Fig. 5 Device connection

In the first preliminary round of the AUV normal task, KYUBIC started moving backwards immediately after starting it. After that, we restarted, but timed out in the diving area. In the second preliminary round, there was no problem starting the KYUBIC, but it suddenly sank in the diving area, stopped working, and had to be recovered. In the final race, after KYUBIC started up, it ran straight ahead diagonally to the left. Halfway through the diving area, the KYUBIC stopped near an embankment on the left side of the course. KYUBIC turned on the spot and faced the embankment, then turned toward the maritime navigation area and headed straight ahead. We turned around in the maritime navigation area, went straight to the left again, went off course, and recovered. Although many unexpected problems arose, the overall score in the AUV normal task category was 1st out of 4 teams, and we were able to receive a special award.

Table.2 Scores in normal task category

Presentation qualifying game1 qualifying game2 finals overall band score
30 15 15 30 70

In the “Intelligence Measurement Challenge” category, when the KYUBIC is activated, after a few seconds it is judged to have reached its goal and the KYUBIC returns. In the second preliminary round, KYUBIC arrived around Pinga and was spinning around, but it was not determined that they had arrived at the landmark, so they were unable to score points.

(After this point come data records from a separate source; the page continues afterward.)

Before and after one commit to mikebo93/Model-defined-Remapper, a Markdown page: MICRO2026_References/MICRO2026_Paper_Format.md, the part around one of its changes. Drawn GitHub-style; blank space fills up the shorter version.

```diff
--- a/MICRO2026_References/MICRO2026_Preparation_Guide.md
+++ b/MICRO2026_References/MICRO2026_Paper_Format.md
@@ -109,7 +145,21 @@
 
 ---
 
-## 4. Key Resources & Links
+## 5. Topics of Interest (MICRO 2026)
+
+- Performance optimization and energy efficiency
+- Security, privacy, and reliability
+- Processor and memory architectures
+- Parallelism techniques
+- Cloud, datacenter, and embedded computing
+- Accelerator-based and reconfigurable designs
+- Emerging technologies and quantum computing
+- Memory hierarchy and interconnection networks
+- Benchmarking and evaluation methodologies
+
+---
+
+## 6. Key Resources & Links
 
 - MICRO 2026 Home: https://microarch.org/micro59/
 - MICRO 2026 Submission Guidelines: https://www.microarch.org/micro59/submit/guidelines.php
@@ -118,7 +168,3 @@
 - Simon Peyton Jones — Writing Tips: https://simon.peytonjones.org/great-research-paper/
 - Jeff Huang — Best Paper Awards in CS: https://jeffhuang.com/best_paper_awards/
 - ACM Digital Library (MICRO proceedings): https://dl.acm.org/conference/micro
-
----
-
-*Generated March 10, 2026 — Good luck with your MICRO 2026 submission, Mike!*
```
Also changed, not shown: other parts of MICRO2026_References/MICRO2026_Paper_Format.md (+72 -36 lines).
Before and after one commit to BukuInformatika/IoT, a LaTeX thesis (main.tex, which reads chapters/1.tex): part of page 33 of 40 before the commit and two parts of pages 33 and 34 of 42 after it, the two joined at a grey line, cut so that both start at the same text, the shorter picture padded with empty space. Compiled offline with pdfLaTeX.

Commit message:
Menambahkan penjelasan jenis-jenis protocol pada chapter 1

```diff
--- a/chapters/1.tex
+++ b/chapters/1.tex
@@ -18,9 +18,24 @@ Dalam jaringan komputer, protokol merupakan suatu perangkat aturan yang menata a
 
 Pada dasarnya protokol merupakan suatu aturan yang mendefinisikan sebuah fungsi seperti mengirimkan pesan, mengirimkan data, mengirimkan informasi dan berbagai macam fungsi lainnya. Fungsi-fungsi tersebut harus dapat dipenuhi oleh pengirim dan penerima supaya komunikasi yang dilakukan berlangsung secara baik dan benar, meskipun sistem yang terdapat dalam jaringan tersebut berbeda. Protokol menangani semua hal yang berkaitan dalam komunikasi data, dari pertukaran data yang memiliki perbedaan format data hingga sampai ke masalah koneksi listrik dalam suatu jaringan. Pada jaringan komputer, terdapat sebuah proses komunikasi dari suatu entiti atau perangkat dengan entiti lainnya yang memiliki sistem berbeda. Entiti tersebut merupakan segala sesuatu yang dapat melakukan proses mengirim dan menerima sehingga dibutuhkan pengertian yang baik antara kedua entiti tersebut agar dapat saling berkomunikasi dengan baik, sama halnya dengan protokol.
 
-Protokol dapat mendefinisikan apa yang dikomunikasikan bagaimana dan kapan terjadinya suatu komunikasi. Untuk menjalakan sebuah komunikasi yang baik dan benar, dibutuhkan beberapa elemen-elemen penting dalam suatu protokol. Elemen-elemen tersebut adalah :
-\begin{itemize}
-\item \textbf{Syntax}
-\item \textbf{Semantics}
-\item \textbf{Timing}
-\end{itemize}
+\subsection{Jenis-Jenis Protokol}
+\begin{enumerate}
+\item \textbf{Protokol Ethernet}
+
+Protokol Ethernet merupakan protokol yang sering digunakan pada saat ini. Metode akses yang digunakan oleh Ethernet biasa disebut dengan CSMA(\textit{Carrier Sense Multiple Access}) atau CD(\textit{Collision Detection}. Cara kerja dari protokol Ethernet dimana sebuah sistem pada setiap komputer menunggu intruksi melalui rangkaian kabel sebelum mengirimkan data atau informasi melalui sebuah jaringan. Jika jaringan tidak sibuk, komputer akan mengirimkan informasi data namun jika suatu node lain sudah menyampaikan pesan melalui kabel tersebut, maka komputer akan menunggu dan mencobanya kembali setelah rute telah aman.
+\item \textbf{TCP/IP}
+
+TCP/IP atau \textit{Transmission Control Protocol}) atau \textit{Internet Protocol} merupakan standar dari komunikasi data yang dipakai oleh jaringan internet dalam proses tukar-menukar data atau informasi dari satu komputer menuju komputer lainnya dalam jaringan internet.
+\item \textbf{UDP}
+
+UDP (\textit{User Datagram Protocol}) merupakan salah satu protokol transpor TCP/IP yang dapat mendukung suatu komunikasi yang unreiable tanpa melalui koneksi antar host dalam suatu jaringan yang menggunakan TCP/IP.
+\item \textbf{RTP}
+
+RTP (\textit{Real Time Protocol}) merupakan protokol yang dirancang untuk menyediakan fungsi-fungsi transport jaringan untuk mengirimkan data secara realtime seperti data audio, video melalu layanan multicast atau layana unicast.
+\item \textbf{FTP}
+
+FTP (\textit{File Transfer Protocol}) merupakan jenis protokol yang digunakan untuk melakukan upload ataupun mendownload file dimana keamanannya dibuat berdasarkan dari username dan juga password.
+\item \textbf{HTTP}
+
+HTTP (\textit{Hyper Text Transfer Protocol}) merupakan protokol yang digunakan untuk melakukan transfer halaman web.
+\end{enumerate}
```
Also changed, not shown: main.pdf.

Fig. 6 Hydrophone

Table.3 Scores in the intelligence measurement challenge category

workshop points Competition score (average) Technical explanation points total rank
20 0 32.5 52.5 3


Yuta Matsuoka: At this Okinawa competition, the program we created could not be utilized well, so we thought it was necessary to debug and improve it.

Shun Fukushima: The Okinawa Underwater Robotics Competition was the first underwater robotics competition I participated in. I believe that developing underwater robots through this competition will greatly benefit my future career.

Keisuke Nishimuta: During the competition, we felt the difficulty of controlling an underwater robot in a rough sea. In addition, there were some unexpected accidents, which made us realize the importance of the ability to react on the spot.

Yuto Nakazuru: This time, since the competition was held in actual waters, various accidents occurred, and I was disappointed that I could not show my full performance in the actual race. I will try to improve KYUBIC in order to get a satisfactory result at the next competition.

Xu Han: Looking back, I realized how difficult it was to develop underwater robots and the importance of teamwork. Through cooperation with team members during the development process, I was able to not only increase team cohesion but also gain valuable team development experience. I believe that what I learned at this conference will definitely be of great help in my future research.

Fig.7 KYUBIC navigating underwater


The 2023 Okinawa Marine Robot Competition is organized by IEEE/OES Japan Chapter, Ia Co., Ltd., Marine Engineering Co., Ltd., Globalway Co., Ltd., Sankei Shimbun (Offshore Tech Japan), Tsuneishi Craft & Facilities Co., Ltd., Japan Marine Enterprises Co., Ltd. The event was sponsored by the Japan Underwater Drone Association, FullDepth Co., Ltd., Yanmar Holdings Co., Ltd., Kowa Co., Ltd., Space One Co., Ltd., Sensite Competition, Bell Techne Co., Ltd., and Osago Co., Ltd. We would like to express our sincere gratitude to all the sponsors for their tremendous support and cooperation in organizing the tournament.


[1] The 9th Underwater Robotics Competition in Okinawa.

[2] Yoshiki Tanaka, Toshimune Matsumura, Yuichiro Uemura, Kentaro Yanagise, Yuya Nishida, Kazuo Ishi, “Development of a Testbed AUV for Shallow Water Observation and Its Controller Evaluation,” Journal of Robotics, Networking and Artificial Life, Vol. 10(1), pp. 6–16, 2023.

Fig.8 KYUBIC and certificate
Fig.9 Competition participating members
From left, Mr. Nishimuta, Mr. Fukushima,
Mr. Matsuoka, Mr. Nakazuru, Mr. Han